'Gateway' gene discovered for brain cancer

The researchers said their findings suggest that targeting Olig2 could offer a potential avenue for treatment that would kill tumor cells without affecting normal tissue.

Dana-Farber Cancer Institute investigators Charles Stiles and David Rowitch and their colleagues reported their findings in the February 15, 2007 issue of the journal Neuron, published by Cell Press.

Olig2 is a “transcription factor”—a protein that regulates the activity of genes. Prior studies had indicated that it plays a central role in enabling neural stem cells to replicate during embryonic brain development. Also, studies have suggested that brain tumors might arise from aberrant neural stem cells or the neural progenitor cells to which they give rise.

Analyzing tissue from human gliomas, Stiles, Rowitch, and their colleagues discovered that Olig2 is activated in the stem and progenitor cells found in the tumors. In a mouse model of malignant glioma, they found that knocking out Olig2 function prevented tumor formation in 91 percent of the animals.

Their analysis of the role of Olig2 in both tumor cells and normal neural stem cells revealed that it plays a key role in enabling cell growth. Specifically, they found that Olig2 represses the gene for a cell-replication “brake” called p21, which normally inhibits cell growth. Thus, they concluded that Olig2 is a “unifying feature of normal cell cells and malignant glioma” and a “gateway” gene for brain tumor development.

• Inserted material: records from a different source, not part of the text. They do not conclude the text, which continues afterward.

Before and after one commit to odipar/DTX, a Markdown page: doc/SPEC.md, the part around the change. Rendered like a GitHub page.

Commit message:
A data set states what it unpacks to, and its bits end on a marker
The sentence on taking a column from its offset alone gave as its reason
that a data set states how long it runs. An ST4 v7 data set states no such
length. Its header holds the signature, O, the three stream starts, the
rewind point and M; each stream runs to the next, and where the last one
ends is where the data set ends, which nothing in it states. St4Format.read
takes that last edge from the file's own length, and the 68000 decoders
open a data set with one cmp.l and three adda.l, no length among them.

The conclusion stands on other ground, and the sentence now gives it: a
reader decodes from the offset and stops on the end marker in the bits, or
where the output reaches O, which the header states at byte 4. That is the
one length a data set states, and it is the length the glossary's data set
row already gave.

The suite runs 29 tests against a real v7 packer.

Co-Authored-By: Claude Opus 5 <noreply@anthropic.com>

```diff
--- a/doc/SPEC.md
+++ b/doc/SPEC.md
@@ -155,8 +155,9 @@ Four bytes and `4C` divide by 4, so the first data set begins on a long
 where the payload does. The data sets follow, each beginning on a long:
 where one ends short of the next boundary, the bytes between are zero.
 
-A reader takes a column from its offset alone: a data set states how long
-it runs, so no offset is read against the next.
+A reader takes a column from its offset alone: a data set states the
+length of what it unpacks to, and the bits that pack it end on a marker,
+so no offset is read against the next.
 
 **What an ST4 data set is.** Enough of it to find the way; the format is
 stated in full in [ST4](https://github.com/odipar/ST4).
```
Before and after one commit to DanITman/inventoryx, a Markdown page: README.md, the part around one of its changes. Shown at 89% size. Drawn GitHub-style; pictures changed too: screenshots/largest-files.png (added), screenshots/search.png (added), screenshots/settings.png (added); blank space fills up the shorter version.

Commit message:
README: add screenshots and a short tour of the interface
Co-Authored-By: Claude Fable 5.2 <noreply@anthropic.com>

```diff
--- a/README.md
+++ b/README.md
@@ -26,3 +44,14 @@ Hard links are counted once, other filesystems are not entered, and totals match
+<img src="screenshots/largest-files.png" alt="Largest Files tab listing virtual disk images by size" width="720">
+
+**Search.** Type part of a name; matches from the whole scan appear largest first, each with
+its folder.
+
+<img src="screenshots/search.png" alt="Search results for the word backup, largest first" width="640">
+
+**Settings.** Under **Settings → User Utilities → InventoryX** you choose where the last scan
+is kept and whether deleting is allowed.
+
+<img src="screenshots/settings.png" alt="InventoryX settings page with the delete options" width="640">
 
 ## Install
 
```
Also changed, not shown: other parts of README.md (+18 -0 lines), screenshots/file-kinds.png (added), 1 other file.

“Lineage-restricted pathways that regulate brain tumor behavior may represent more specific therapeutic targets with little potential to affect off-target cell types,” commented the researchers.

“Brain tumors remain a major cause of cancer-related death despite advances in surgery, imaging, and conventional treatment modalities,” they wrote. “This emphasizes the need to develop novel medical strategies based on a comprehensive understanding of the biological mechanisms underlying gliomagenesis.”

They wrote that “our findings identify this core transcriptional regulator as an important candidate for antitumor therapeutics.” While transcription factors are not generally considered useful targets for anti-cancer drugs, there are multiple ways that Olig2 could be inhibited, as well as ways to target other components of the regulatory pathway by which it exerts its influence on tumor growth, wrote the researchers.

Media Contact

Erin Doonan EurekAlert!

Weitere Informationen:

http://www.cell.com

Alle Nachrichten aus der Kategorie: Life Sciences

Articles and reports from the Life Sciences area deal with applied and basic research into modern biology, chemistry and human medicine.

Valuable information can be found on a range of life sciences fields including bacteriology, biochemistry, bionics, bioinformatics, biophysics, biotechnology, genetics, geobotany, human biology, marine biology, microbiology, molecular biology, cellular biology, zoology, bioinorganic chemistry, microchemistry and environmental chemistry.

Zurück zur Startseite

Kommentare (0)

Schreib Kommentar

Neueste Beiträge

Flash graphene rocks strategy for plastic waste

Rice University lab detours potential environmental hazard into useful material. Plastic waste comes back in black as pristine graphene, thanks to ACDC. That’s what Rice University scientists call the process…

Towards next-generation molecule-based magnets

Magnets are to be found everywhere in our daily lives, whether in satellites, telephones or on fridge doors. However, they are made up of heavy inorganic materials whose component elements…

Order in the disorder …

… density fluctuations in amorphous silicon discovered Silicon does not have to be crystalline, but can also be produced as an amorphous thin film. In such amorphous films, the atomic…

By continuing to use the site, you agree to the use of cookies. more information

The cookie settings on this website are set to "allow cookies" to give you the best browsing experience possible. If you continue to use this website without changing your cookie settings or you click "Accept" below then you are consenting to this.

Close